“The Little Church That Could (Part 2)”

(If you haven’t read it yet, read the first part of this two-parter before continuing with part two.)

There was a second little church. They had always been small in size, but big in heart. A long time ago a core group of people from the church had prayed about what God’s desire was for them.
They prayed for a long time. Days became weeks, and weeks became months…and they were still praying.
And then one day an older woman who was wearing the results of a long hard life, void of glamour and glee, came to a Sunday worship gathering. She sat in the back, even though several people invited her to sit with them. In the midst of the gathering she suddenly stood up and started shedding tears of sorrow. People listened. A couple of women came and put their arms around her. Their was an expectation that she was going to share about a family member who was sick, or about someone close to her who had died, but when she spoke she simply said, “Excuse my tears, but they are tears of sorrow and frustration because no one loves this community.” With that she sat down. There were a few moments of silent anxiety amongst the people. At the end of the service the pastor closed in prayer.
The visitor was gone by the time the “Amen” was voiced.
The next Sunday the worship gathering took a detour from the plan for the day. Someone stood up and talked about how the core group had been praying for God’s leading and what His desire was for their church. The person then went on to say that he believed the previous Sunday’s visitor had given them the message: “Love our community!”
There were affirming head nods and “Amens”, and the church set about being the body of Christ in their community.
It was a community with many hurts and wounded people that needed healing. To the people of the city it was an area that was known as “transitional.” People moved in and out of the on a frequent basis. Some came on the way from escaping something else, and others came with intentions of escaping as soon as they could.
The little church left the building…and went into the community. One Sunday they gathered for prayer and then walked down the streets around them and prayed for the people that lived there. The next week they gathered for worship and then went through the streets picking up trash. The third week they intentionally went door to door and asked people (the ones who weren’t too afraid to open their doors) if there was anything they could pray about for them. The fourth week some of them saw a new family moving into one of the “worn-out” houses and asked the mother if they could bring them a meal as a way of saying welcome to the neighborhood. She nervously agreed to it.
It started to become a habit!
The little church would walk and pray as they traveled down the sidewalks that were almost all in disrepair. They prayed that God would break their hearts out of love for the people that lived around them.
Like objects that rise to the surface of water and float on it, the painful situations of the community began to become more and more apparent to the little church.

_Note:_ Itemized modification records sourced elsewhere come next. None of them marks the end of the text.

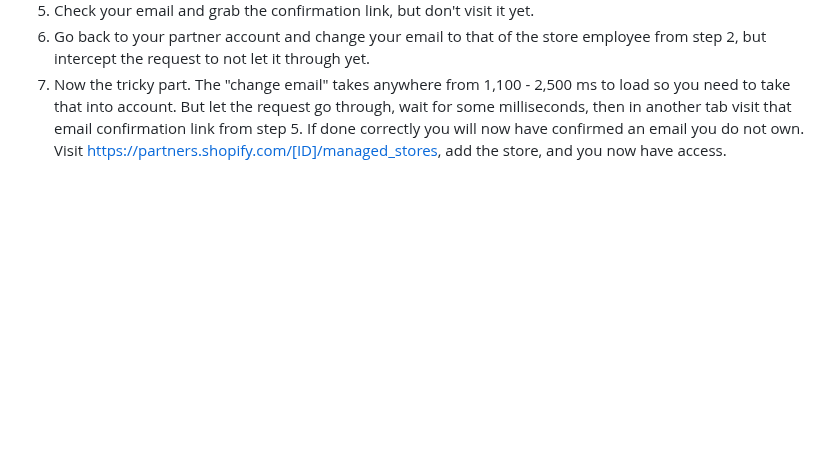
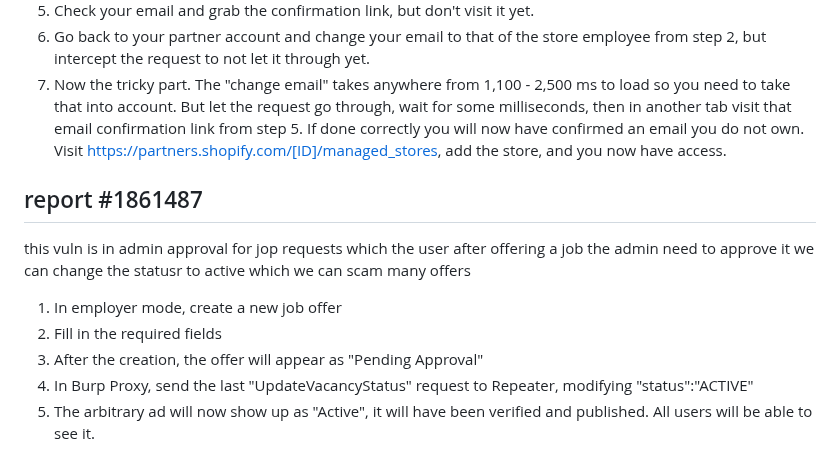
Before and after one commit to omar5mohamed/ieee, a Markdown page: week3/readme.md, the part around the change. Rendered like a GitHub page; blank space fills up the shorter version.

```diff
--- a/week3/readme.md
+++ b/week3/readme.md
@@ -67,3 +67,11 @@ the attacker can confirm employee account from partner confirmation link in the
 for some milliseconds, then in another tab visit that email confirmation link from step 5.
 If done correctly you will now have confirmed an email you do not own.
 Visit https://partners.shopify.com/[ID]/managed_stores, add the store, and you now have access.
+
+## report #1861487
+this vuln is in admin approval for jop requests which the user after offering a job the admin need to approve it we can change the statusr to active which we can scam many offers
+1. In employer mode, create a new job offer
+2. Fill in the required fields
+3. After the creation, the offer will appear as "Pending Approval"
+4. In Burp Proxy, send the last "UpdateVacancyStatus" request to Repeater, modifying "status":"ACTIVE"
+5. The arbitrary ad will now show up as "Active", it will have been verified and published. All users will be able to see it.
```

A 19 year old who was pregnant was seen more and more. Her family had kicked her out of their home and now she was renting an efficiency apartment in a building that looked ready to fall down. Her minimum wage job left her worn out at the end of the day, but the bigger problem was that making ends meet often meant going a couple of days during the month where she couldn’t eat because there was no money left for groceries. She knew it was not good for the baby growing inside her, but she didn’t know what else to do. An older woman from the church found out about the situation and took a meal to the young woman. The next week the older woman invited the expectant mom to her home not too far away for dinner one night. That time together resulted in an invitation for dinner the next week on the same night. The older woman listened, because there was no one else to listen.
There was a man who lived in the neighborhood who was an alcoholic. People avoided him, and with every sip of his whiskey he became increasingly bitter about life. Someone from the church knocked on his door and asked him if there was anything that he could pray about for the man. The drunk chased him off his front step with a string of profanities and the threat of violence.
But the man from the church came back the next week. This time he asked the man if he could give him a freshly-baked loaf of bread. The man who had been violent the week before didn’t know how to respond. He took the bread and closed the door.
The man from the church came back the next week, and the next week, and the next week, and the alcoholic slowly lost his thirst for the whiskey and gained a hunger for the bread.
And there were others, but that will need to wait until next week.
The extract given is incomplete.